The training component of the launch plan is seemingly the most straightforward but is often sacrificed for more time towards product development. In the context of app development and launch, the most important component of training towards a strong finish is testing. Always factor in time for extensive testing of your app prior to launch. We’re not just talking about quality assurance (QA) testing but also user testing, load testing and customer support scenario testing.
Extensive user testing ensures that you’ve identified edge cases, complex use cases and bugs to address in product development, which can be followed by rigorous QA testing to validate that the product development addressed discoveries made in user testing. Automated testing as part of QA can lead to higher chances of launch success since it allows for testing against device segmentation and platform standards for performance.
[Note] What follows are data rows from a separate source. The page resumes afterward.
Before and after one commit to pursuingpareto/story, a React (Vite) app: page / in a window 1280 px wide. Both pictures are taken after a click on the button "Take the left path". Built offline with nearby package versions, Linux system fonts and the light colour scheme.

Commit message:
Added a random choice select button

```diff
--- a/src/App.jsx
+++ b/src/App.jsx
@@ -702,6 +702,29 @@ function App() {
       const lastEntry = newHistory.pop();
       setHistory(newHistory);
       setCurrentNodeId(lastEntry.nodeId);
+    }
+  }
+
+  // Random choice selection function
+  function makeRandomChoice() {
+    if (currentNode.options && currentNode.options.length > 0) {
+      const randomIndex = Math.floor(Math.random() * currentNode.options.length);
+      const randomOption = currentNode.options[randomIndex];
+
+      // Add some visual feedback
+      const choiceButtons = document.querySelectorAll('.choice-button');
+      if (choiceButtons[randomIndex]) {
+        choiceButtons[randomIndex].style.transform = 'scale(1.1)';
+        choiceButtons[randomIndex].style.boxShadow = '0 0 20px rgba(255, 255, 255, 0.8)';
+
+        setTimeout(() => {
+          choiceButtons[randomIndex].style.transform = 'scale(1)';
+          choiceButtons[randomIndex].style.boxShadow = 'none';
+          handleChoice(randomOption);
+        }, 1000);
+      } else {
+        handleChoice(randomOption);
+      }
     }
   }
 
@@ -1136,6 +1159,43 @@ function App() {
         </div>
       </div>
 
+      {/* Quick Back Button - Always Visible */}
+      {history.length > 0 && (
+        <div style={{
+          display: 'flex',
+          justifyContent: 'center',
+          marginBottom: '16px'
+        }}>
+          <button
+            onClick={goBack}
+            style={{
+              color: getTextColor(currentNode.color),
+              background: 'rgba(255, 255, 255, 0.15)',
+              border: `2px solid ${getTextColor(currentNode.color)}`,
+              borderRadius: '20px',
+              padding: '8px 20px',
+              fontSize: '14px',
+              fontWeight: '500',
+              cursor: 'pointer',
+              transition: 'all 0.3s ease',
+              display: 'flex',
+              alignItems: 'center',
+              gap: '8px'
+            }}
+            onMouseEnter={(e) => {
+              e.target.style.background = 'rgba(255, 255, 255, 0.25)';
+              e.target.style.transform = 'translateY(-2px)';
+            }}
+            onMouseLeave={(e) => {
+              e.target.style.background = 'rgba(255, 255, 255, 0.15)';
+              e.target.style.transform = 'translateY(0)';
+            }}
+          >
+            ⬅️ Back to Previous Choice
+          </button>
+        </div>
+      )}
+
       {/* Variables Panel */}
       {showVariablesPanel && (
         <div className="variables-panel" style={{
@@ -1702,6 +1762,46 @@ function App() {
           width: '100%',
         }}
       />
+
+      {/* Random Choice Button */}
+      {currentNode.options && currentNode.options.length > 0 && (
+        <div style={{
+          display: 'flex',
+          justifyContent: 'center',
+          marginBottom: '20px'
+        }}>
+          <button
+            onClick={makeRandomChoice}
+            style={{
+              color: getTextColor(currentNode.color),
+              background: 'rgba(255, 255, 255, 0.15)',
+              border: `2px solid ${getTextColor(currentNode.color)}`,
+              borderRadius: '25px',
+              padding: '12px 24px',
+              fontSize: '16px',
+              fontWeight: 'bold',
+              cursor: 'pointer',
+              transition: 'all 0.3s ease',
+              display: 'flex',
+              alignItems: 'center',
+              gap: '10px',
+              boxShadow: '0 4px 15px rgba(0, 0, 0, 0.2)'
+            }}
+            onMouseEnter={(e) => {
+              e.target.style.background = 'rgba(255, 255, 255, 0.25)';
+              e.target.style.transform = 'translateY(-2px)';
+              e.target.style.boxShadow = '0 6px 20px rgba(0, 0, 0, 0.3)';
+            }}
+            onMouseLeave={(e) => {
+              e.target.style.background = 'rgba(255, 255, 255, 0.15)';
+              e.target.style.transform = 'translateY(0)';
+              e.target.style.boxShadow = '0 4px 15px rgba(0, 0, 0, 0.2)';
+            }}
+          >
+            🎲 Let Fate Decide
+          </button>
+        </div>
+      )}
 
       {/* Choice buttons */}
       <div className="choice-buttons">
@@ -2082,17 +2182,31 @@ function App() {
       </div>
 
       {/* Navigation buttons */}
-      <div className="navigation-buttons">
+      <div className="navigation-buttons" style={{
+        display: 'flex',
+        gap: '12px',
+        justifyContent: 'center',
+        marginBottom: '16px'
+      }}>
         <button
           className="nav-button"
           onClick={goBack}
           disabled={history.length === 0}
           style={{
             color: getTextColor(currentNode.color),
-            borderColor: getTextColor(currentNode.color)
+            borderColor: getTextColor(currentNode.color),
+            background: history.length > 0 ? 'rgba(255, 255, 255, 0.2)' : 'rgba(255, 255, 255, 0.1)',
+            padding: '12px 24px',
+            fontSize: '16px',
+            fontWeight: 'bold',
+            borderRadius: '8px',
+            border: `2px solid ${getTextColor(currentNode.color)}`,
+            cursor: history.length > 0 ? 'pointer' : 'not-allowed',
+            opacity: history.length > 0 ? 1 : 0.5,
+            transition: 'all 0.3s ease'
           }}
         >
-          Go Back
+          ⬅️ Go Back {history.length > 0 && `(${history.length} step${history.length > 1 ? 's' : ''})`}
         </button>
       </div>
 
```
If your application pairs with a piece of hardware, that means you’ll likely need to rigorously test multiple app-to-hardware use cases as well as train your customer support channels in better assisting your customers with this new product. It’s common that an app presents a learning curve for certain user segments. Properly training your client services and customer support teams can be a valuable strategy to mitigating bad app store reviews. Your complete, public launch can also benefit from the focused support effort involved in a beta testing release. This can positively inform on what your support process, documentation and volume needs to be for a full launch.
If your product is a SaaS application, then you’ll need to invest a significant amount of time in training your sales, client services and support teams in understanding every use case, unique selling proposition and workaround. Yes, your product will not perfectly address every user and they will look for workarounds. As a former Client Services Manager for a SaaS company, knowing workarounds within a product became 70% of my job and confidently guiding clients towards those workarounds directly impacted my contract renewal rate each year.
The final training component of the pre-launch phase is performance and load testing. Performance testing can help determine how your application functions under various levels of usage and help to better measure application stability. Performance testing can help identify bottleneck causes and scenarios in which a high volume of performance-related errors could be expected. From this form of testing, improvements and adjustments can be made to better prepare your application and environment for heavy usage. Load testing and more specifically soak and stress testing can help test the limits of your application and system performance to the point of crashing or seriously degrading the user experience. This can also help establish solid thresholds of how much memory usage or degradation the application can take before killing the functionality of the app in high load or historically heavy user needs, as well as recovery response after heavy usage loads subside.